Go to the Globe and Mail homepage

Jump to main navigationJump to main content

Model for a new city in China. Photographer: Tomohiro Ohsumi/Bloomberg (Tomohiro Ohsumi/Bloomberg)
Model for a new city in China. Photographer: Tomohiro Ohsumi/Bloomberg (Tomohiro Ohsumi/Bloomberg)

Globe editorial

The global South’s new wealth and its consequences Add to ...

The world is changing. There has been a dramatic shift in economic power, and the global South is now a prime driver of growth, innovation and entrepreneurship. That is a persuasive reason to give the South more of a voice in global governance.

Consider that in seven years, the combined economic output of Brazil, China and India (much of the South is strictly speaking in the Northern Hemisphere) will surpass that of Canada, France, Germany, Italy, the U.K. and the U.S put together. Developing countries hold more than three-quarters of the assets in sovereign wealth funds worldwide.
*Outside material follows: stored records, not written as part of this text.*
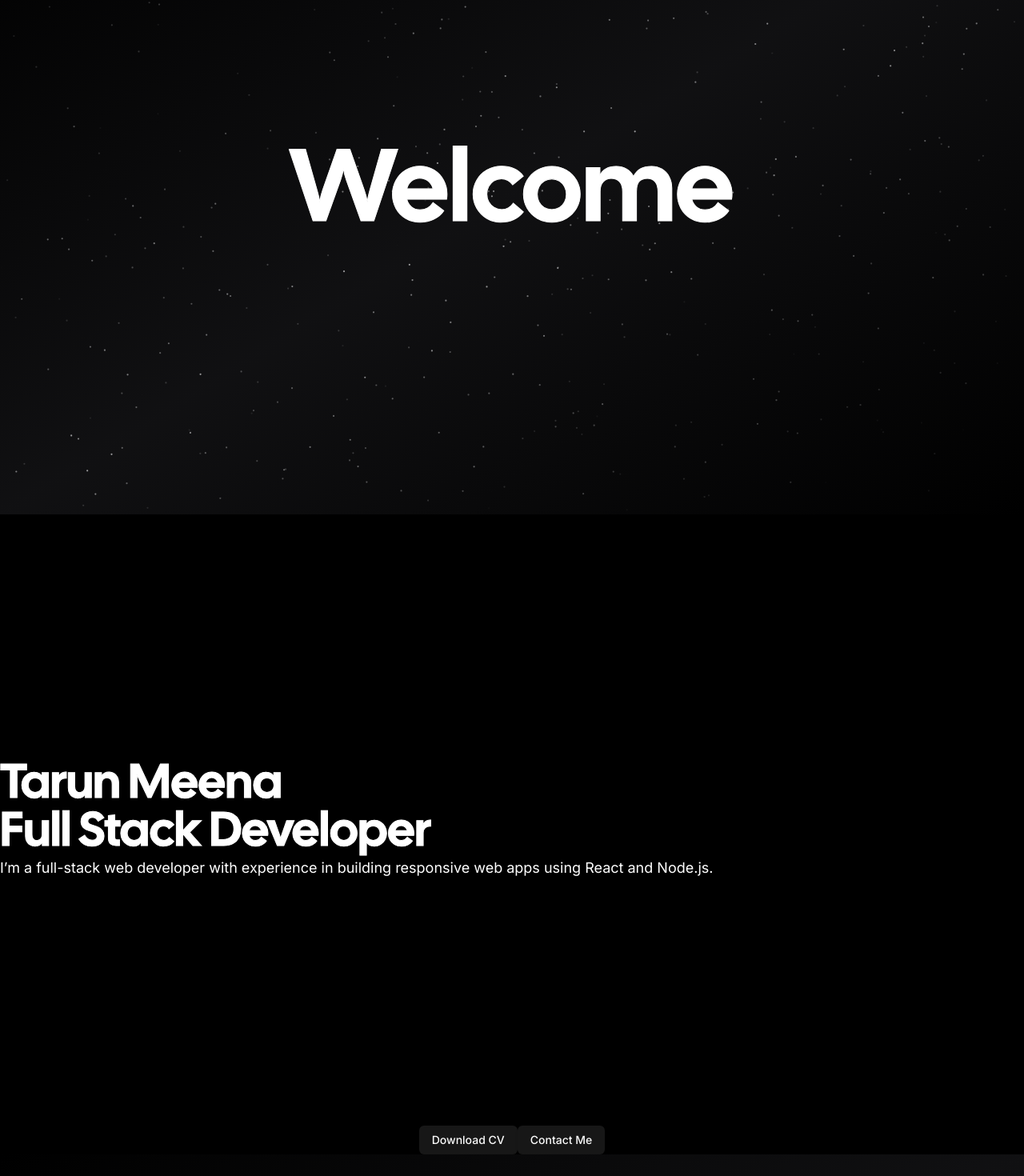
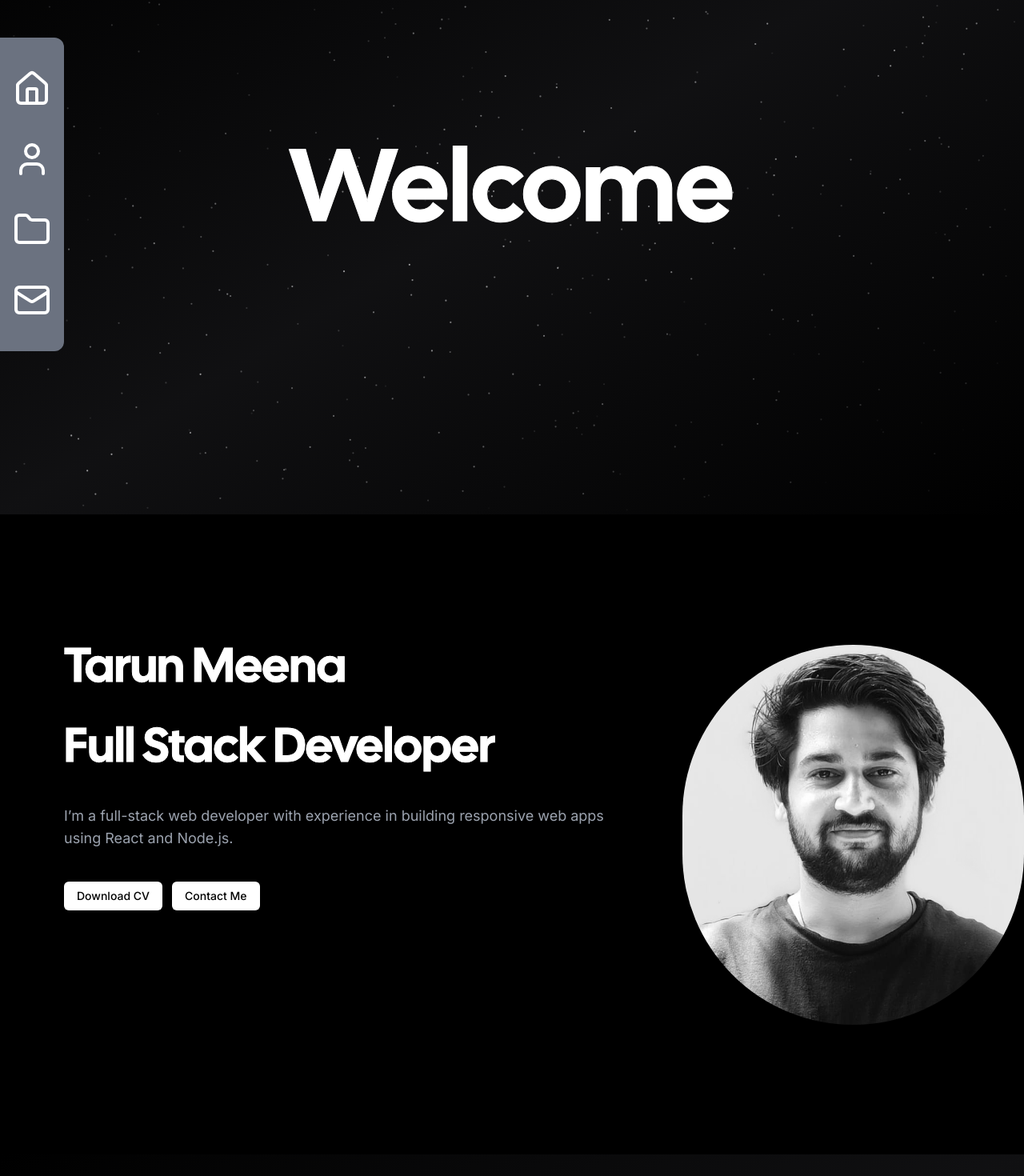
Before and after one commit to tarunmeena6846/Portfolio, a Next.js app in the folder portfolio/: page / in a window 1280 px wide. Shown: the part 157-1627 px from the top of the page at 80% size. Built offline with nearby package versions, Linux system fonts and the light colour scheme; no server answers; what tailwindcss-debug-screens would draw is missing.

Commit message:
intro section chages

```diff
--- a/portfolio/src/app/components/IntroSection.tsx
+++ b/portfolio/src/app/components/IntroSection.tsx
@@ -4,21 +4,30 @@ export default function IntroSection() {
   return (
     <div className="flex flex-col items-center justify-center w-screen h-screen overflow-hidden ">
       {/* <div className="hidden w-screen h-px animate-glow md:block animate-fade-left bg-gradient-to-r from-zinc-300/0 via-zinc-300/50 to-zinc-300/0" /> */}
-      <div className="flex flex-col justify-center w-full h-full">
-        <h1 className="text-4xl text-transparent duration-1000 bg-white animate-title cursor-default text-edge-outline font-display sm:text-4xl md:text-6xl whitespace-nowrap bg-clip-text ">
+      {/* <div className="flex flex-col justify-center w-full h-full "> */}
+      <div className="mx-auto container grid grid-cols-3">
+        <div className="col-span-2 mx-auto px-20 space-y-10">
+          <h1 className="text-4xl text-transparent duration-1000 bg-white animate-title cursor-default text-edge-outline font-display sm:text-4xl md:text-6xl whitespace-nowrap bg-clip-text  text-gray-400">
             Tarun Meena
           </h1>
           <h1 className="text-4xl text-transparent duration-1000 bg-white animate-title cursor-default text-edge-outline font-display sm:text-4xl md:text-6xl whitespace-nowrap bg-clip-text ">
             Full Stack Developer
           </h1>
-        <h1 className="text-white text-lg">
-          I’m a full-stack web developer with experience in building responsive
-          web apps using React and Node.js.
+          <h1 className="text-gray-400 text-lg">
+            I’m a full-stack web developer with experience in building
+            responsive web apps using React and Node.js.
           </h1>
+          <div className="flex gap-3">
+            <Button className="bg-white text-black">Download CV</Button>
+            <Button className="bg-white text-black">Contact Me</Button>
           </div>
-      <div className="flex">
-        <Button>Download CV</Button>
-        <Button>Contact Me</Button>
+        </div>
+        <div>
+          <img
+            src="./photo.jpeg"
+            className="rounded-full filter grayscale hover:blur-0 hover:grayscale-0 transition-all duration-500"
+          ></img>
+        </div>
       </div>
       {/* <div className="hidden w-screen h-px animate-glow md:block animate-fade-right bg-gradient-to-r from-zinc-300/0 via-zinc-300/50 to-zinc-300/0" /> */}
     </div>
--- /dev/null
+++ b/portfolio/src/app/components/Sidebar.tsx
@@ -0,0 +1,13 @@
+import { Folder, Home, Mail, User } from "lucide-react";
+
+export default function Sidebar() {
+  return (
+    <div className="fixed top-1/2 -translate-y-1/2 text-white space-y-10 bg-gray-500 py-10 px-4  rounded-r-xl">
+      {" "}
+      <Home className="w-[48px] h-[48px] hover:animate-bounce hover:underline " />
+      <User className="w-[48px] h-[48px] hover:animate-bounce" />
+      <Folder className="w-[48px] h-[48px] hover:animate-bounce" />
+      <Mail className="w-[48px] h-[48px] hover:animate-bounce" />
+    </div>
+  );
+}
--- a/portfolio/src/app/page.tsx
+++ b/portfolio/src/app/page.tsx
@@ -3,6 +3,7 @@ import ConnectSection from "./components/ConnectSection";
 import Hero from "./components/Hero";
 import IntroSection from "./components/IntroSection";
 import MyProjects from "./components/MyProjects";
+import Sidebar from "./components/Sidebar";
 import TechStack from "./components/TechStack";
 import Particles from "./components/particles";
 
@@ -11,7 +12,7 @@ export default function Home() {
     <div className="relative w-full h-full">
       {/* Particles as a background for all sections */}
       <Particles className="fixed inset-0 -z-10 animate-fade-in" />
-
+      <Sidebar />
       {/* Content sections */}
       <Hero />
       <IntroSection />
```
Also changed, not shown: portfolio/public/photo.jpeg (added). Lines whose indentation alone changed are shown as unchanged.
The rapid advance of the BRICS is, of course, an old story, but smaller countries such as Chile, Turkey, Mexico and Thailand have also made enormous improvements by investing in education, health and infrastructure.

These changes are charted in the 2013 Human Development Report, released on Thursday in Mexico City by Mexican President Enrique Peña Nieto and Helen Clark, the United Nations Development Programme administrator. “The South is developing at a pace unprecedented in human history with hundreds of millions of people being lifted out of poverty in developing nations and billions more poised to join a new global middle class,” says the report, titled The Rise of the South.

Since 2000, all countries have made strides on the human development index, which measures education, life expectancy and standard of living. No country is worse off. And, more than 40 developing economies have made greater gains than had been predicted – made possible, at least in part, by investing in girls and educating women.

The authors are right to call on global institutions to better reflect this profound reshaping of the world. While the G20 is a step in the right direction, other bodies, including the United Nations, the World Bank and the International Monetary Fund, must become more representative, accountable and transparent. China, the second largest economy in the world, has only a 3.3-per-cent share in the World Bank, less than that of France.

Some innovative programs in the South can be replicated in underdeveloped parts of the North. For example, New York City Mayor Michael Bloomberg travelled to Toluca, Mexico, to study that region’s conditional cash-transfer program, which provides incentives for families to keep their children in school.

The transformation of the South should be an impetus for global institutions to enact reforms that reflect a change in the world order – changes that are long overdue.

Follow us on Twitter: @GlobeDebate

 

In the know

Most popular video »

Highlights

More from The Globe and Mail

Most Popular Stories